The Innovation Teams (I-Teams) course brings together students from MIT Sloan and the MIT School of Engineering for a semester-long project, assessing the commercial feasibility of novel MIT technologies. Lectures focus on building the tools and insights necessary for students to perform commercial due diligence on promising early-stage inventions. Student teams are then matched with project ideas that are at the proof-of-concept stage in MIT Laboratories. The I-Teams then apply classroom theory to deliver a full go-to-market analysis as part of their final report and presentation to their project partner’s principal investigator and research team.
The I-Teams Process
Throughout their project, each team has access to faculty, business mentors, practitioners, and other students. Before the midterm, students develop a short presentation outlining the key performance indicators' of the technology and how they compare to competitive alternatives in a range of applications. In the final report, the full go-to-market analysis prepared by the students includes the technology’s two most promising applications with key technical requirements, both market and competitive analyses, and recommendations for the most effective commercialization strategy.
The I-Teams course is one of MIT’s signature Action Learning classes. By combining business analysis with technical insights, students deepen their understanding of science commercialization and develop skills that will enable them to effectively approach the commercialization of inventions throughout their careers.
In some cases, students on I-Teams projects continue to work with their project partner’s principal investigator to shape commercialization beyond the conceptual stage. Several student teams have joined with the principal investigator’s and/or other I-Teams students to compete in the MIT $100K Entrepreneurship Competition. Companies created from the I-Teams course have included Lantos Technologies, Myomo (neuro-robotic™ medical devices), and several ongoing “proto startups.”
“At MIT Sloan you have a lot of opportunities to explore entrepreneurship. Especially in a place like Kampala where you have a lot of development, entrepreneurship can be very exciting.”
“You could talk about watershed management and conservation of energy all you want. But until you put numbers to it and financial analysis to it, you’re not going to get much done. I came to business school to speak that language, speak with people in terms of numbers, financial numbers so that I can get projects done.”
“Because of the diversity of our backgrounds, when we hit the ground in Tanzania it almost was a natural play where different people assume different roles.”
“For 35 years, we’ve been studying how companies get value from information. … We try to help organizations take a more holistic view of what they are trying to do.”
“These companies are really excited to work with MIT students.They reach out to the community to set up these projects and are great to work with. They give us access to all their resources and are very open to us.”
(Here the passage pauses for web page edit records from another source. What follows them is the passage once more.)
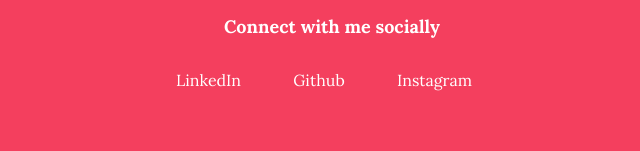
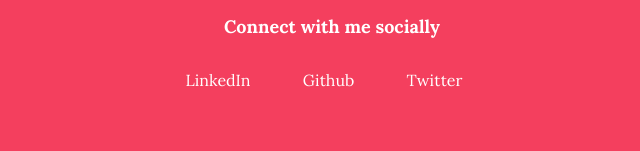
Before and after one commit to bhavyaj12/bhavyaj-portfolio, a plain HTML site: page projects.html in a window 1280 px wide. Shown: the part 3499-3650 px from the top of the page, 308-948 px from the left. Drawn offline with Linux system fonts and the light colour scheme.

Commit message:
Update projects.html

```diff
--- a/projects.html
+++ b/projects.html
@@ -155,9 +155,9 @@
     <footer class="footer">
         <div class="footer-header">Connect with me socially</div>
         <ul class="social-links list-non-bullet">
-            <li class="list-item-inline"><a target="_blank" class="link" href="https://www.linkedin.com/in/bhavya-j-438178184">LinkedIn</a></li>
+            <li class="list-item-inline"><a target="_blank" class="link" href="https://www.linkedin.com/in/bhavya-joshi-438178184">LinkedIn</a></li>
             <li class="list-item-inline"><a target="_blank" class="link" href="https://github.com/bhavyaj12">Github</a></li>
-            <li class="list-item-inline"><a target="_blank" class="link" href="https://www.instagram.com/bhavzzz_/">Instagram</a></li>
+            <li class="list-item-inline"><a target="_blank" class="link" href="https://twitter.com/bhavzlearn">Twitter</a></li>
         </ul>
     </footer>
 
```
“I knew about American business, but not enough about what’s really become a global economy. … You can read about it all you want, but there’s no substitute for being there and seeing the context and seeing how completely different these [other countries] are.”
"After we gave our recommendations, the great part was that the very next day the CEO was in the boardroom implementing them with his top vice presidents."
“It was really rewarding that they wanted to know what we thought. We left there being fairly certain that they will do some of the things that we suggested.”
“I can honestly say that when I was planning on coming to business school I never thought that witnessing the birth of a child would be included in the education. It was definitely an experience.”
“The conditions in the neighborhoods we were visiting were different than what we realized before getting there. Beyond that, what was surprising was that there weren’t surprises!”
“I love being in a place that is such a nexus of people and ideas — people coming to learn something new and to define themselves. Being a part of that process is a real honor and a real gift.”
“We’re very interdisciplinary. Among the faculty in the group are an economist, a political scientist, a sociologist, and an industrial relations specialist. We’ve always made a big effort to be open to a variety of perspectives, but also to go beyond being open to them, to want to bring them in, because it makes for a richer environment.”
“Our mission, along with the mission of MIT Sloan, is to both develop leaders who make a difference in the world, and also to make a contribution to thinking about the topic of leadership.”
“One of the reasons I came to Sloan was because I wanted to be at a top MBA institution worldwide. But I also wanted access to working with the latest innovations and the highest technology that was coming out of the MIT labs.”
“In Chinese culture, we have this saying, ‘drink the water and contemplate the source.’ I think very frequently of … when my intellectual mind was completely turned on by the groundbreaking work accomplished by Merton, Black, and Scholes at MIT Sloan.”